Saturday, January 4, 2020

Cyber Security, By Mark Rasch - 791 Words
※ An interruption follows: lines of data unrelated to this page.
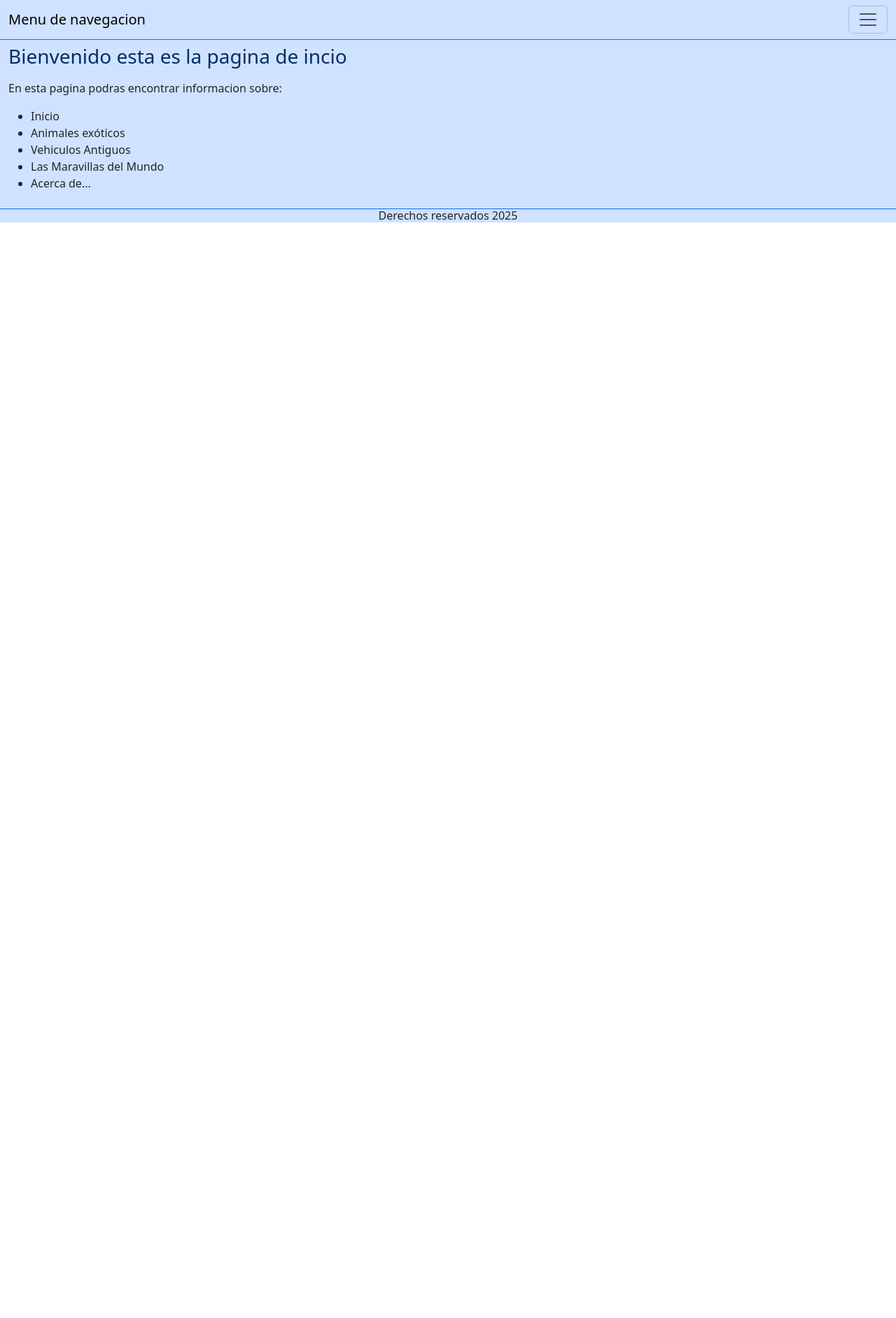
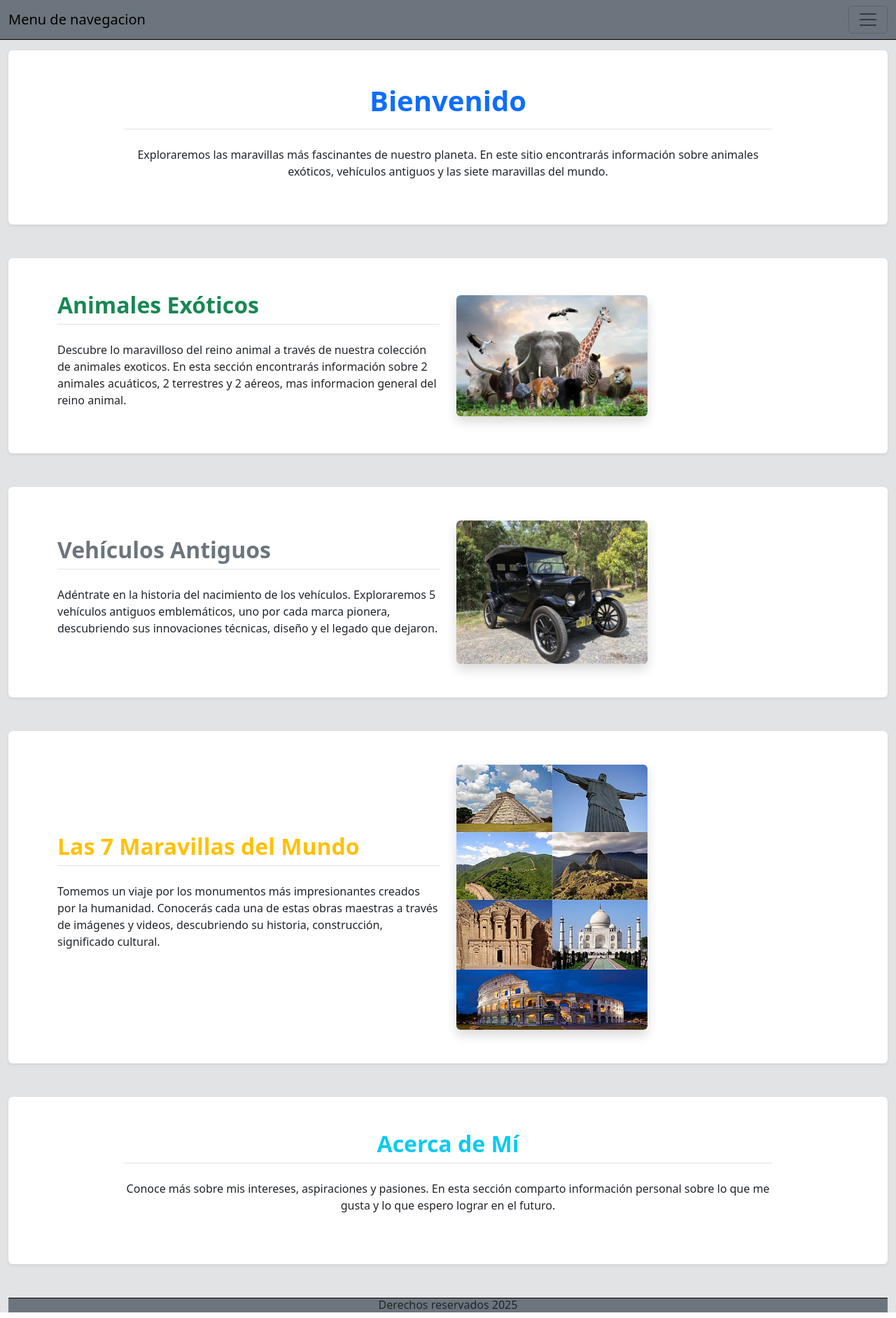
Before and after one commit to Leyva-Holguin/LHDI_06-10-2025, a Flask app: page /inicio in a window 1280 px wide. Shown: the whole page at 70% size. Before the commit the page ends 800 px from the top, so only its background shows below. Run offline with Flask 3, Linux system fonts and the light colour scheme.

Commit message:
inicio terminado

```diff
--- a/templates/base.html
+++ b/templates/base.html
@@ -10,11 +10,11 @@
 </head>
 
 <body>
-    <div class="container-fluid bg-primary-subtle">
+    <div class="container-fluid bg-secondary-subtle">
         <header>
             <div class="row">
                 <div class="col-12">
-                    <nav class="navbar navbar-white border-bottom border-primary bg-primary-subtle fixed-top">
+                    <nav class="navbar navbar-white border-bottom border-black bg-secondary     fixed-top">
                         <div class="container-fluid">
                             <a class="navbar-brand" href="#">Menu de navegacion</a>
                             <button class="navbar-toggler" type="button" data-bs-toggle="offcanvas"
@@ -22,7 +22,7 @@
                                 aria-label="Toggle navigation">
                                 <span class="navbar-toggler-icon"></span>
                             </button>
-                            <div class="offcanvas offcanvas-end bg-primary-subtle border-start border-5 border-primary"
+                            <div class="offcanvas offcanvas-end bg-secondary border-start border-5 border-black"
                                 tabindex="-1" id="offcanvasDarkNavbar" aria-labelledby="offcanvasDarkNavbarLabel">
                                 <div class="offcanvas-header">
                                     <h5 class="offcanvas-title" id="offcanvasDarkNavbarLabel">Menu de navegacion</h5>
@@ -46,8 +46,7 @@
                                                 Maravillas del Mundo</a>
                                         </li>
                                         <li class="nav-item">
-                                            <a class="nav-link active" aria-current="page" href="http://127.0.0.1:5000/acerca">Acerca de
-                                                mi</a>
+                                            <a class="nav-link active" aria-current="page" href="http://127.0.0.1:5000/acerca">Acerca </a>
                                         </li>
                                     </ul>
                                 </div>
@@ -55,15 +54,14 @@
                         </div>
                     </nav>
                 </div>
-                <h1 class="text-primary-emphasis text-start">Desarrollo de plantillas base</h1>
             </div>
 
         </header>
-        <section>
+        <section class="border-bottom border-black">
             {% block contenido %}
             {%endblock%}
         </section>
-        <footer class="text-center" id="pie">
+        <footer class="text-center bg-secondary" id="pie">
             <h6>Derechos reservados 2025</h6>
         </footer>
     </div>
--- a/templates/inicio.html
+++ b/templates/inicio.html
@@ -1,20 +1,81 @@
 {% extends "base.html" %}
 
 {% block contenido %}
-<section id="weas">
-    <div class="row border-bottom border-primary py-2">
-        <div class="col-12">
-            <h3 class="text-primary-emphasis mb-3">Bienvenido esta es la pagina de incio</h3>
-            <p>En esta pagina podras encontrar informacion sobre:</p>
-            <ul>
-                <li>Inicio</li>
-                <li>Animales exóticos</li>
-                <li>Vehiculos Antiguos</li>
-                <li>Las Maravillas del Mundo</li>
-                <li>Acerca de...</li>
-            </ul>
+<section class="mt-5 pt-4">
+    <div class="card border-0 shadow-sm mb-5">
+        <div class="card-body p-0">
+            <div class="container py-5">
+                <div class="row justify-content-center">
+                    <div class="col-md-10">
+                        <h1 class="fw-bold text-primary border-bottom pb-3 mb-4 text-center">Bienvenido</h1>
+                        <p class="text-center">Exploraremos las maravillas más fascinantes de nuestro planeta.
+                        En este sitio encontrarás información sobre animales exóticos, vehículos antiguos y las siete maravillas del mundo.</p>
+                    </div>
+                </div>
+            </div>
+        </div>
+    </div>
+    <div class="card border-0 shadow-sm mb-5">
+        <div class="card-body p-0">
+            <div class="container py-5">
+                <div class="row align-items-center">
+                    <div class="col-md-6">
+                        <h2 class="fw-bold text-success border-bottom pb-2 mb-4">Animales Exóticos</h2>
+                        <p>Descubre lo maravilloso del reino animal a través de nuestra colección de animales exoticos.
+                        En esta sección encontrarás información sobre 2 animales acuáticos, 2 terrestres y 2 aéreos, mas informacion general del reino animal.</p>
+                    </div>
+                    <div class="col-md-6">
+                        <img src="{{ url_for('static', filename='img/animal.webp') }}" alt="Animales exóticos" class="img-fluid rounded shadow w-50">
+                    </div>
+                </div>
+            </div>
+        </div>
+    </div>
+    <div class="card border-0 shadow-sm mb-5">
+        <div class="card-body p-0">
+            <div class="container py-5">
+                <div class="row align-items-center">
+                    <div class="col-md-6">
+                        <h2 class="fw-bold text-secondary border-bottom pb-2 mb-4">Vehículos Antiguos</h2>
+                        <p>Adéntrate en la historia del nacimiento de los vehículos.
+                        Exploraremos 5 vehículos antiguos emblemáticos, uno por cada marca pionera, descubriendo sus innovaciones técnicas, diseño y el legado que dejaron.</p>
+                    </div>
+                    <div class="col-md-6">
+                        <img src="{{ url_for('static', filename='img/auto.webp') }}" alt="Vehículos antiguos" class="img-fluid rounded shadow w-50">
+                    </div>
+                </div>
+            </div>
+        </div>
+    </div>
+    <div class="card border-0 shadow-sm mb-5">
+        <div class="card-body p-0">
+            <div class="container py-5">
+                <div class="row align-items-center">
+                    <div class="col-md-6">
+                        <h2 class="fw-bold text-warning border-bottom pb-2 mb-4">Las 7 Maravillas del Mundo</h2>
+                        <p>Tomemos un viaje por los monumentos más impresionantes creados por la humanidad.
+                        Conocerás cada una de estas obras maestras a través de imágenes y videos, descubriendo su historia, construcción, significado cultural.</p>
+                    </div>
+                    <div class="col-md-6">
+                        <img src="{{ url_for('static', filename='img/mara.jpg') }}" alt="Maravillas del mundo" class="img-fluid rounded shadow w-50">
+                    </div>
+                </div>
+            </div>
+        </div>
+    </div>
+    <div class="card border-0 shadow-sm mb-5">
+        <div class="card-body p-0">
+            <div class="container py-5">
+                <div class="row justify-content-center">
+                    <div class="col-md-10">
+                        <h2 class="fw-bold text-info border-bottom pb-2 mb-4 text-center">Acerca de Mí</h2>
+                        <p class="text-center">Conoce más sobre mis intereses, aspiraciones y pasiones. En esta sección comparto información personal sobre lo que me gusta y lo que espero lograr en el futuro.</p>
+                        <div class="text-center mt-4">
+                        </div>
+                    </div>
+                </div>
+            </div>
         </div>
     </div>
 </section>
-
 {% endblock%}
```
Also changed, not shown: README.md, static/img/animal.webp (added), static/img/auto.webp (added), static/img/mara.jpg (added).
The ISSA conference was very enlightening and interesting. Mark Rasch introduced cyber security to us from a very different perspective that I haven’t had anyone explore before. To some extent it clears and clarifies some of the decisions that have been taken resulting in the many different cases that I have read in the news regarding cyber security. The closest example that comes to mind is the Snowden case in regards to privacy and security laws. In addition to that, I concur with Mark regarding the laws that are stated that in terms of privacy are not as transparent and certain loopholes change the way these laws can have effect upon an individual, organization or an employee. As per what I understood from his initial remarks about lawmaking from his early work experience. The scenarios that Mark jumped into, being that conference a room of senior officials who have all the authority and power that they need to take certain kinds of decisions that will change things beyond our borders. It was an on-the-spot exercise that actually made me think harder and allowed me to grasp better the basic knowledge and understanding of cyber security that I have gained throughout this semester. I have been recommended to read Sun Tzu’s ‘Art of War’ as it not only covers strategic aspects of only war but the main analogy of it could be applied to an individual’s way of living and how he/she deals with the things that are encountered in one’s daily life. Keeping that in mind, hisShow MoreRelated Security, Software, and Ethics Essay4391 Words   |  18 PagesSecurity, Software, and Ethics Introduction Every day, we use computer software to perform everyday tasks. These can range from sending e-mail, balancing your checkbook, web browsing, shopping and much more. Most people dont stop to think about the security of the software that we use on a daily basis. Users are more concerned about getting their work done, and security is little more than an afterthought. Security is a very important and often overlooked aspect of software development